It’s a mixture of breakdance, with that kind of gymnastics that uses a ball prop, except the ball is a molded ‘Gel’ of various shapes used percussively on the performance surface during the set.
Each performance begins with a standard ‘two-move open’ and progresses from there at the GelTapper’s design, juggling the Gel as a prop during their breakdance, tapping the Gel on the performance surface or clapped in their hands/self rhythmically.
The Gel is about the size of a small saucepan minus the handle, is made of a kind of jelly-plastic that is molded to the performer’s desired shape and has a small degree of pliability but otherwise retains its shape, and is hard enough to be tapped on the floor percussively, but can be visibly bent with the hands slightly but reverts back to its original shape on its own.
The Gel is juggled, flipped around like a soccer/basketball, and tucked onto the performer’s person creatively during their breakdance-like set, and judged by a panel of about 20 judges on various metrics for innovation, rhythm, backer track mixing if any, gel stats and history, and others..
In thinking about it some more, the Gel is a kind of resin object, possibly made of ballistics gel, that is manufactured and molded by the performer’s team, which includes the single performer, a coach/choreographer, a music mixer, and the Gel maker — and the performer can be all of these positions or just the performer. YouTube channels of some of the artists include a spotlight video on the performer, other crew like choreo/etc, and the Gel itself like details of its creation/manufacture, size, pliability, and a hands-on close-up demonstration of its handling.
The gel can be balanced on oneself, tucked into oneself, rolled around oneself, slapped/clapped against oneself or the performance surface.. think like a soccer-juggling performer, or a Harlem Globetrotter doing various single-person maneuvers with a basketball, mixed with how a floor-routine gymnast uses a ball prop, but all while attempting to maintain a rhythmic tapping of the Gel to produce some kind of percussion tap sound, steadily throughout the performance. It can be tossed in the air, bounced off the floor/performer if possible, etc, as long as the rhythm established by the two-move open is largely maintained.. each missed beat should be demerited uniquely, against the timing score.
The Gel is incorporated into the performance as a kind of centerpiece in some places, balanced on top of occasionally like a handstand or creative balancing act from, as a kind of hand-hold occasionally to spin around like a kind of sideways climbing-wall grip-point, a point of friction to propel oneself sideways to slide along the performance surface, in addition to its use as a percussion instrument.

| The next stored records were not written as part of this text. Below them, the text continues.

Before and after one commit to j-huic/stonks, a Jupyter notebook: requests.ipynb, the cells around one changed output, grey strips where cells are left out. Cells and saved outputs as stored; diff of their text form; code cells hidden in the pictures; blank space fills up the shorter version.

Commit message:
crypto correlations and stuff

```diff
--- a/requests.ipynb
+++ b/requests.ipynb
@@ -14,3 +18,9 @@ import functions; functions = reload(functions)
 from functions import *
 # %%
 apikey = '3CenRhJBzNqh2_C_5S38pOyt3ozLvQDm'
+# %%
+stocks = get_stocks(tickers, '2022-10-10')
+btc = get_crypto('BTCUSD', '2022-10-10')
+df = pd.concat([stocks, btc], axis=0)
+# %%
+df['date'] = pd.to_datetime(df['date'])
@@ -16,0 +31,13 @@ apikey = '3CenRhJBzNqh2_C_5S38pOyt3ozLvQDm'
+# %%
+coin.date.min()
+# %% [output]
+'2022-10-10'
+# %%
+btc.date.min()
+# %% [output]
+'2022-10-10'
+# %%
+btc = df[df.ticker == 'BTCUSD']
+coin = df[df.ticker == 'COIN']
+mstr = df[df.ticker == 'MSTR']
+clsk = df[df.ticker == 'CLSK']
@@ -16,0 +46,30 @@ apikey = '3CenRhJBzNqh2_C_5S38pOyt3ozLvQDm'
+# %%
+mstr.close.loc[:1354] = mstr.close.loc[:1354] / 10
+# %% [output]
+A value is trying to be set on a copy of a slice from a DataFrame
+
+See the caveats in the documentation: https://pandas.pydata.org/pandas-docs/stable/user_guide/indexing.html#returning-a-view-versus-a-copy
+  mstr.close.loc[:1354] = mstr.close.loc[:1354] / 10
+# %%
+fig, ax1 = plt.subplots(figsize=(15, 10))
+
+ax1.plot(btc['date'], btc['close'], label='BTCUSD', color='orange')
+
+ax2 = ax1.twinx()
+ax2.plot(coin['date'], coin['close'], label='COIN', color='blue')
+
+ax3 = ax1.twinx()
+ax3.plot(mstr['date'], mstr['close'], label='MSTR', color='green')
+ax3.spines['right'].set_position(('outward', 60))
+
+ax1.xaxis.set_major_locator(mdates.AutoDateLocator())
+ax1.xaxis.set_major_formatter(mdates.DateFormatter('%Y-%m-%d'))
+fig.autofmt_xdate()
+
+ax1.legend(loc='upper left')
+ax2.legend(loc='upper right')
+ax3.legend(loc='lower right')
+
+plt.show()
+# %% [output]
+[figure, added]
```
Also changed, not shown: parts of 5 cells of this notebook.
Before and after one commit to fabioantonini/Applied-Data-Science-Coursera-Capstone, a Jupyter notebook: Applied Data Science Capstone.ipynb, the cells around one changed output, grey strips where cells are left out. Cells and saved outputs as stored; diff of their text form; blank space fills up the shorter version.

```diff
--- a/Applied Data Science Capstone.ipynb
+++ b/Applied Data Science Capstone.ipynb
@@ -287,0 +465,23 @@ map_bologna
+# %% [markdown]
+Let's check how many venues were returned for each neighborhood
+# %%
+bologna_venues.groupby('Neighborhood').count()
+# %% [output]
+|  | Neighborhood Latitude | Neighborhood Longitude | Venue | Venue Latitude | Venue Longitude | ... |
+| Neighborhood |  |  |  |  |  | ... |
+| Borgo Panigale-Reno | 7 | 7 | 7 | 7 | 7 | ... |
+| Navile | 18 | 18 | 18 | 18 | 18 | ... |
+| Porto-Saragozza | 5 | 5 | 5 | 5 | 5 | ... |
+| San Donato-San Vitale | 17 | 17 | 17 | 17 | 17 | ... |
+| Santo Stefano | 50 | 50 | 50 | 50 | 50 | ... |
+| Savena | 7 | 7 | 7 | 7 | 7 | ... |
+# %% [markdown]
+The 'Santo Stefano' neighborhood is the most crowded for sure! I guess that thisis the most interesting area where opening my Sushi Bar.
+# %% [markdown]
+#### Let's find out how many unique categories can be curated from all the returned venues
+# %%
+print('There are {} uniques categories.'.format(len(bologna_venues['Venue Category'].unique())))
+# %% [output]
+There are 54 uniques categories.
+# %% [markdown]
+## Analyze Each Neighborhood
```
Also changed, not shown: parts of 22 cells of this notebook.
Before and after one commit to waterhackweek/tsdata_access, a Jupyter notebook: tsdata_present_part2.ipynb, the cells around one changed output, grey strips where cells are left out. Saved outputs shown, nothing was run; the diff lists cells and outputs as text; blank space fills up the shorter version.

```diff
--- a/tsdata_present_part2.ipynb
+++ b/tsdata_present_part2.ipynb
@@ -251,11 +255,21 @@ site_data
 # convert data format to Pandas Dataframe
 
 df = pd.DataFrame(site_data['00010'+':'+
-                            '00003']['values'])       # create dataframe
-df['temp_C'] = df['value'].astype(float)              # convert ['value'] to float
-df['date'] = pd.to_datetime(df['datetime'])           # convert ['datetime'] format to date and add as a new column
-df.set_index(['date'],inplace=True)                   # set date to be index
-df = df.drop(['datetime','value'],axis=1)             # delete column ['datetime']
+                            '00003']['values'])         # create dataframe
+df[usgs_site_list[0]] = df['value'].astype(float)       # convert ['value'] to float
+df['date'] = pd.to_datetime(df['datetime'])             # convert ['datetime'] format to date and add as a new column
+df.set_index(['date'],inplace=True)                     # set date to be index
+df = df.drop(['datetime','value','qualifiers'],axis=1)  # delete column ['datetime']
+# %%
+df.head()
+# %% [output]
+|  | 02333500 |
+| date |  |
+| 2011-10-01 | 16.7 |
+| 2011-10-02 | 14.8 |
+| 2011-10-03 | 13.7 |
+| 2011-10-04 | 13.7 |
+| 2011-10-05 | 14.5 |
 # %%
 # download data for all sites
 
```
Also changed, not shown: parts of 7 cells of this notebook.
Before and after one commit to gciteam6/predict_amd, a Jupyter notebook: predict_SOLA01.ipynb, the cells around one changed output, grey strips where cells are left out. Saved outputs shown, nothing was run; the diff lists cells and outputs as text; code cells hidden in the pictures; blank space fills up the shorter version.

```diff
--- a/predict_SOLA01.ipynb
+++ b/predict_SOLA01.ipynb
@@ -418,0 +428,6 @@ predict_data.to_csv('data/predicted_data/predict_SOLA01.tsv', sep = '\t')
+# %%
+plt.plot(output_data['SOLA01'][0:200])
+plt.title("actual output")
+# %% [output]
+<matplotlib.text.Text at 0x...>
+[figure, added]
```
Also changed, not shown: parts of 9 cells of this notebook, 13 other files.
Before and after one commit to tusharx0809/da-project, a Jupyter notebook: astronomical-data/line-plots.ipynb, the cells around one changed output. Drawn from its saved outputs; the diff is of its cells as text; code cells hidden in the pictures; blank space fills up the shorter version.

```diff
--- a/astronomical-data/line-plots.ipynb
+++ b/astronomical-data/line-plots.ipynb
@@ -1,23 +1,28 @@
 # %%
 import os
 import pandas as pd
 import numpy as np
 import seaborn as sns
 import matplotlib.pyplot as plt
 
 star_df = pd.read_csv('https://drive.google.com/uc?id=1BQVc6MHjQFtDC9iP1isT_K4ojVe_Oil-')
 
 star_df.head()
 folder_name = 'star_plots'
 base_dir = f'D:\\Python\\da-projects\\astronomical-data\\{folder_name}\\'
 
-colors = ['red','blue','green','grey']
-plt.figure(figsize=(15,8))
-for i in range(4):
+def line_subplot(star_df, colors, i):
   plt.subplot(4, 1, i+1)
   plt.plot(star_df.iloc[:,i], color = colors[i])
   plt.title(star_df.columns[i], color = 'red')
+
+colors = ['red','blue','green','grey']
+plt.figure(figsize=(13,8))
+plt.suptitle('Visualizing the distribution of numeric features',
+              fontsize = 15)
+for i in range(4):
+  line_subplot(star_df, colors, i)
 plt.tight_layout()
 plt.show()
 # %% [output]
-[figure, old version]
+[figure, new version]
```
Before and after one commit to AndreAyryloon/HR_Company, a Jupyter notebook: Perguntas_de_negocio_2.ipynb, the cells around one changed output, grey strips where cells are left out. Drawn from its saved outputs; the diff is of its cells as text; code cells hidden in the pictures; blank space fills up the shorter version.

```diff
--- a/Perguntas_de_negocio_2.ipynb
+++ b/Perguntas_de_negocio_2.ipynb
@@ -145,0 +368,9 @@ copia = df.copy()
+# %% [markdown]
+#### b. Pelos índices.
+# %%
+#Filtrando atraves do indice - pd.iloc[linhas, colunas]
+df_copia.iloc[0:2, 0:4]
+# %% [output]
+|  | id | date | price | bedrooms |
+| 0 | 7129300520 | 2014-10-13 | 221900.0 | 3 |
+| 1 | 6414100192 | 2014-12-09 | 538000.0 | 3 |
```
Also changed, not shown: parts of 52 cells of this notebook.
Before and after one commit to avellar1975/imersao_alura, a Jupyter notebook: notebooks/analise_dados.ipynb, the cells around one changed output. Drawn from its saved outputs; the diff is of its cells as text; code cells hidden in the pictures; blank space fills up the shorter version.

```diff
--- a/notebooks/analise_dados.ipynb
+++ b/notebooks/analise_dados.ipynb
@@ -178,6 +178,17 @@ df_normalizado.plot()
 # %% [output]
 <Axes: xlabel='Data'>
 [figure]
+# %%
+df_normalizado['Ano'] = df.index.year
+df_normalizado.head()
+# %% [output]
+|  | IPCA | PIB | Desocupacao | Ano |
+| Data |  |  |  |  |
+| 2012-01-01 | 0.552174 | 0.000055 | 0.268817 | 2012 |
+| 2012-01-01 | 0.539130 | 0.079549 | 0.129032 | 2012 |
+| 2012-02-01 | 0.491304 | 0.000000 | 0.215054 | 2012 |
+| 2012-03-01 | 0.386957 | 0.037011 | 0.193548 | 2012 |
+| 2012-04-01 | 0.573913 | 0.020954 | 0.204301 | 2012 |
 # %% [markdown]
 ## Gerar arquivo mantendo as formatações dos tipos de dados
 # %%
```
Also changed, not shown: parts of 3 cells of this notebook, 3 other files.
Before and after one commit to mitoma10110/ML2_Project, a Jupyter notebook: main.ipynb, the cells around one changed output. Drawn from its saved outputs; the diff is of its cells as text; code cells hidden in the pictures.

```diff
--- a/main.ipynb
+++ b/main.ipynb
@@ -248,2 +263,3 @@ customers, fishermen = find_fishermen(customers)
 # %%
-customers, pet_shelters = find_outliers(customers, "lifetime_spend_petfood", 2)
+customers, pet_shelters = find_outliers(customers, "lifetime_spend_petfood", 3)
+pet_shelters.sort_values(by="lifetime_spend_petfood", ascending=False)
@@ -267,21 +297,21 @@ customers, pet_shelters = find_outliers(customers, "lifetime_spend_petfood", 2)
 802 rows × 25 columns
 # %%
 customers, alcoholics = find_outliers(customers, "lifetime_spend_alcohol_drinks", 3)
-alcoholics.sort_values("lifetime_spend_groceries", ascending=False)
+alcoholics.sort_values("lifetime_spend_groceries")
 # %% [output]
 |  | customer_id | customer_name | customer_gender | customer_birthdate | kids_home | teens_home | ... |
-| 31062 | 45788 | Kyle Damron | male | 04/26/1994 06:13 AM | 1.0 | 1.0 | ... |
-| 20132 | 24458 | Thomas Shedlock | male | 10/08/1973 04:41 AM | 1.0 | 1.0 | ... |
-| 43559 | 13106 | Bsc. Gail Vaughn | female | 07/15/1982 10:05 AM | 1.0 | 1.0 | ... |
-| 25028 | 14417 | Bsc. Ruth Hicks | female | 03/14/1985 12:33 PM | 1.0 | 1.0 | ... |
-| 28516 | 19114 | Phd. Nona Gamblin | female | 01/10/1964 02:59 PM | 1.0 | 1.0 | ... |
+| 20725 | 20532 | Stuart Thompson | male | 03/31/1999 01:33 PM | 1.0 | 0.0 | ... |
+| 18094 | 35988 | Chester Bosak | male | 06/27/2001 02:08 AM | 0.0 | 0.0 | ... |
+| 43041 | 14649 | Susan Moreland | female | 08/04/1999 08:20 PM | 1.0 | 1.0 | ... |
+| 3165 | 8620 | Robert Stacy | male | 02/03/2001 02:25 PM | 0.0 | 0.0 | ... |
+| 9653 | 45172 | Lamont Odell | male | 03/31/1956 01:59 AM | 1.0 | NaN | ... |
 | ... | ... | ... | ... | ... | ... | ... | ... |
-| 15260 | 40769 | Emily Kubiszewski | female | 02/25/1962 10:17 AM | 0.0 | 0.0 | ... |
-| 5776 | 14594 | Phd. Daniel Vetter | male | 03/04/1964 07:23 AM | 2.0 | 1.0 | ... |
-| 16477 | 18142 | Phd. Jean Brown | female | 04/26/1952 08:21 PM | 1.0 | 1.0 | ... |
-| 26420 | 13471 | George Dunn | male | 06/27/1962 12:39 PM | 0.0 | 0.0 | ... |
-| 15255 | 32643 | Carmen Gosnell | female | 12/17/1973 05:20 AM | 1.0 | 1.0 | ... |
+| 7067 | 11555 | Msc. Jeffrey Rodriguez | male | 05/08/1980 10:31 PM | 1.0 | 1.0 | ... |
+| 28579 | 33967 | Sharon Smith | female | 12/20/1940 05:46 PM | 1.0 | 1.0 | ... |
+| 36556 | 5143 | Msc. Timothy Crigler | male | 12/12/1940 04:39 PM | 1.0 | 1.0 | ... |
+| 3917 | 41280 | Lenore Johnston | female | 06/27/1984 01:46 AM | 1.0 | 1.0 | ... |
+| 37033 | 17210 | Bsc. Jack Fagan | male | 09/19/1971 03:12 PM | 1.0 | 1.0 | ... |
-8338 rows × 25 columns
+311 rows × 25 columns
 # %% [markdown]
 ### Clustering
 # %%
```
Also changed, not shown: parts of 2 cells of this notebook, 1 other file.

The rhythmic use of the Gel is similar to how acoustic guitar players tap on the body of the guitar for rhythm (example: Andy McKee, but not necessarily complex, up to the performer’s style/pacing). There is a backer-track music of a desired style/mix that need not be original music, much like how floor-routine gymnastics or figure-skating events often aren’t (and receives no demerits if aren’t).
A move from a ‘two-move open’ is a standardized choreography that sets the pace of the rhythm of the percussive use of the Gel, such as tapping the Gel on the floor, clapping it against oneself, etc, that is ‘named’ kinda like how skateboarding/snowboarding tricks are named, and can be invented by the performer but are named-moves that are, from that point on, allowed to be used by anyone as opening (and therefore ‘open’ for all) moves. The rest of the performance need not necessarily develop move-names/etc and just be the body of the performance collectively and include references of others’ performances without naming them directly, but not so obviously copied.
Some whole performances can be standardized, like how a martial arts performer has a set routine to perform before judges, and performance of those standardized routines could be its own judging class, but generally whole performance duplication is for beginners and imitators (but is valid to be imitated) like how some YouTubers perform dance covers of various pop music choreography.
There are organized competitions with certain requirements for performances, exhibitions, video tutorials of current performers instructing beginners, advanced, and expert techniques, and channels for how to make a Gel, rules on creating mixes, developing choreography concepts, and more..